This is huge news for a state that, to date, has installed just 153 MW. This particular purchase agreement is for 20 years. That’s noteworthy, though it didn’t used to be. Just a couple of years ago the 20-year PPA was pretty much the industry standard, but we have recently seen a trend towards the 12-15-year range.
Equally important is that the deal represents a significant step towards this project becoming a reality, as power contracts are one of the biggest necessities for a project before construction can begin. Speaking of construction, River Fork Solar is anticipated to take a year to construct, going on-line in either late 2020 or early 2021 and creating an anticipated 269 jobs along the way.
What’s more is this isn’t the only massive plant potentially coming to Michigan. In fact, it’s the smaller of the two, as in January, Ranger Power was approved by Shiawassee County regulators to develop a 239 MW project in Shiawassee County, though the project has yet to reach approval from state regulators.
Now we get to play the exponential capacity game. This is truly unprecedented development for the region. As was said earlier, Michigan’s total installed capacity stands at 153 MW, placing it 31st nationally, according to SEIA. That means that these two projects, assuming the final capacity is the reported maximum, would represent a 260% increase in the state’s total installed solar capacity.
The Shiawassee County project, however, does not have a PPA yet, though it is located suspiciously close to a Consumers Energy station. Before this project, the county rejected a 200 MW wind farm in the same area.
However even if the Shiawassee project never comes to be, River Fork Solar will still represent a nearly 100% increase in total installed capacity within the state – no small feat.
EDIT: This article was edited on 10/3/19 due to a misstatement over the status of a project. The 200 MW Shiawassee County project has no issues. It has reached final approval and only needs a few ancillary permits, as well as those from the state. A smaller project in a different township has been held up for the previously mentioned reason of a mislabeled town meeting advertisement. We apologize for the error.
This content is protected by copyright and may not be reused. If you want to cooperate with us and would like to reuse some of our content, please contact: firstname.lastname@example.org.
By submitting this form you agree to pv magazine using your data for the purposes of publishing your comment.
Your personal data will only be disclosed or otherwise transmitted to third parties for the purposes of spam filtering or if this is necessary for technical maintenance of the website. Any other transfer to third parties will not take place unless this is justified on the basis of applicable data protection regulations or if pv magazine is legally obliged to do so.

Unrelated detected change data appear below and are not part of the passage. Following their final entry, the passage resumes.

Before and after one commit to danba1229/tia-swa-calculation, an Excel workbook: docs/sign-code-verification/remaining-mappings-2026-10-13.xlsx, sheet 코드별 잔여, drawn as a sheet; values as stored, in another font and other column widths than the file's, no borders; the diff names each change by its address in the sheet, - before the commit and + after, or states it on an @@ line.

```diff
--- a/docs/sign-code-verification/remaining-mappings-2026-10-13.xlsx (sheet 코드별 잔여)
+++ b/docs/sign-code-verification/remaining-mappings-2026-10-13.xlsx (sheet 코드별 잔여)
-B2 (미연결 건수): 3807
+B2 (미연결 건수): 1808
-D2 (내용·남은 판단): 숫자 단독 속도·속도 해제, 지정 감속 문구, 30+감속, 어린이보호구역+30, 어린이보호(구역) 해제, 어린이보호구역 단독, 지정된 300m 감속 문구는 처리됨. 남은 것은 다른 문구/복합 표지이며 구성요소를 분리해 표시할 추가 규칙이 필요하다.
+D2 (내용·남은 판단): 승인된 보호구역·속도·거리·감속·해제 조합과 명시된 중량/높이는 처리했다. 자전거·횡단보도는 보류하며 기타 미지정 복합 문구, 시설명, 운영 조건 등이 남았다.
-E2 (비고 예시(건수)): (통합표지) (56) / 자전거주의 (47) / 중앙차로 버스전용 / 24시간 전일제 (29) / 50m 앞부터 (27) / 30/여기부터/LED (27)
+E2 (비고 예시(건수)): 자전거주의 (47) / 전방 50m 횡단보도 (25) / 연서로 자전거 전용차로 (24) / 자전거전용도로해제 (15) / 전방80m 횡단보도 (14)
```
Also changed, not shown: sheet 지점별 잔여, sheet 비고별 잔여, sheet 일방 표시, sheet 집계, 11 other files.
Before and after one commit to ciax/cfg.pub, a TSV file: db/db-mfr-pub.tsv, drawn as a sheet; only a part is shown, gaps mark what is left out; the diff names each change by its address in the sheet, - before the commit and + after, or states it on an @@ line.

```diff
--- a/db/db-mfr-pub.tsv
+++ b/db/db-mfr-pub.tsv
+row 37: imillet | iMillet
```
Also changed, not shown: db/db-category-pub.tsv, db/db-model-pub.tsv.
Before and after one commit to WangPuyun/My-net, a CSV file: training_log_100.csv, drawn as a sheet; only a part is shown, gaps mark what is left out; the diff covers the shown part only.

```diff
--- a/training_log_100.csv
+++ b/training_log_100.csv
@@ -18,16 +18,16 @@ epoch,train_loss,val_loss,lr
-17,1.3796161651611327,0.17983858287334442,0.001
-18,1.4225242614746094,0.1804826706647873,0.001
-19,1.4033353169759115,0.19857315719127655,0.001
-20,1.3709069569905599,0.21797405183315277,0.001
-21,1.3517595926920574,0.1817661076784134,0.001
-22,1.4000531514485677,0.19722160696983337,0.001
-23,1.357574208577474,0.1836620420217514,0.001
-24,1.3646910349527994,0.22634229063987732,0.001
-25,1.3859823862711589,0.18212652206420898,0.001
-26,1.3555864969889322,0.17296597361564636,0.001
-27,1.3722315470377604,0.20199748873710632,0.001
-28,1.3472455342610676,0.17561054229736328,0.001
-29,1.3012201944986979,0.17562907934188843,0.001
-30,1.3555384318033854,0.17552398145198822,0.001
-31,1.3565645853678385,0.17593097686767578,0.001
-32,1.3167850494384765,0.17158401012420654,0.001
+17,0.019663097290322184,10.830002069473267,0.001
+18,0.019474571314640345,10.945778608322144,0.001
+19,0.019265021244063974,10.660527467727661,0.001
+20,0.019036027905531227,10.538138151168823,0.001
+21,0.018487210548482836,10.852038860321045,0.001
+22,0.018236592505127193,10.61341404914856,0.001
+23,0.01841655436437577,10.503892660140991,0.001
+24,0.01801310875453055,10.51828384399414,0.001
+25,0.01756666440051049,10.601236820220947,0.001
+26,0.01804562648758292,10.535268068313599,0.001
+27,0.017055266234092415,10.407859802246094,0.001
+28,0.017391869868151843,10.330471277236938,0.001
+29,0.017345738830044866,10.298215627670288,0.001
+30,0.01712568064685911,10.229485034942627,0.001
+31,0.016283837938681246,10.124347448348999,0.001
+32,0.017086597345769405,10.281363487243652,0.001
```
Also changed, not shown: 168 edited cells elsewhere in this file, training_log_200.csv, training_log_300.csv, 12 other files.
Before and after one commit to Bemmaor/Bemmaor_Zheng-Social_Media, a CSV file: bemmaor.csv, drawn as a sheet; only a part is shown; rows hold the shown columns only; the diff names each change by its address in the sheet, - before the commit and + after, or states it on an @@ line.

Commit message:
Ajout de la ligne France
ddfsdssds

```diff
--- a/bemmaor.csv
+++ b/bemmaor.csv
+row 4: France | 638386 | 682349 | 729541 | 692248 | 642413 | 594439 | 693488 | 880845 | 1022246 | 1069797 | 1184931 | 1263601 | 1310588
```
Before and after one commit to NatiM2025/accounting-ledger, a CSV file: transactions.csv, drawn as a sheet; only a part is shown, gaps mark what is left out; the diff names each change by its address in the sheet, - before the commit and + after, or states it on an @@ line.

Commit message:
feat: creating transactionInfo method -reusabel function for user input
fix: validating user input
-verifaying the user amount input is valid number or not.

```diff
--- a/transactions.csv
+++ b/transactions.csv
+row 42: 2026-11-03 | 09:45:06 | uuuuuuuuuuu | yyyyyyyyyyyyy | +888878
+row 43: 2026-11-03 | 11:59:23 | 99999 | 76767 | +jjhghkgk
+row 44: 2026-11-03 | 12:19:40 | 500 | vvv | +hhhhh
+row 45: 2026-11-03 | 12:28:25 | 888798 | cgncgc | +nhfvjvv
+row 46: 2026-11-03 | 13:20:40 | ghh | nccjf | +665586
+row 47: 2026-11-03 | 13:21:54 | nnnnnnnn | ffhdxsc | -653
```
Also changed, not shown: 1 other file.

You may revoke this consent at any time with effect for the future, in which case your personal data will be deleted immediately. Otherwise, your data will be deleted if pv magazine has processed your request or the purpose of data storage is fulfilled.
Further information on data privacy can be found in our Data Protection Policy.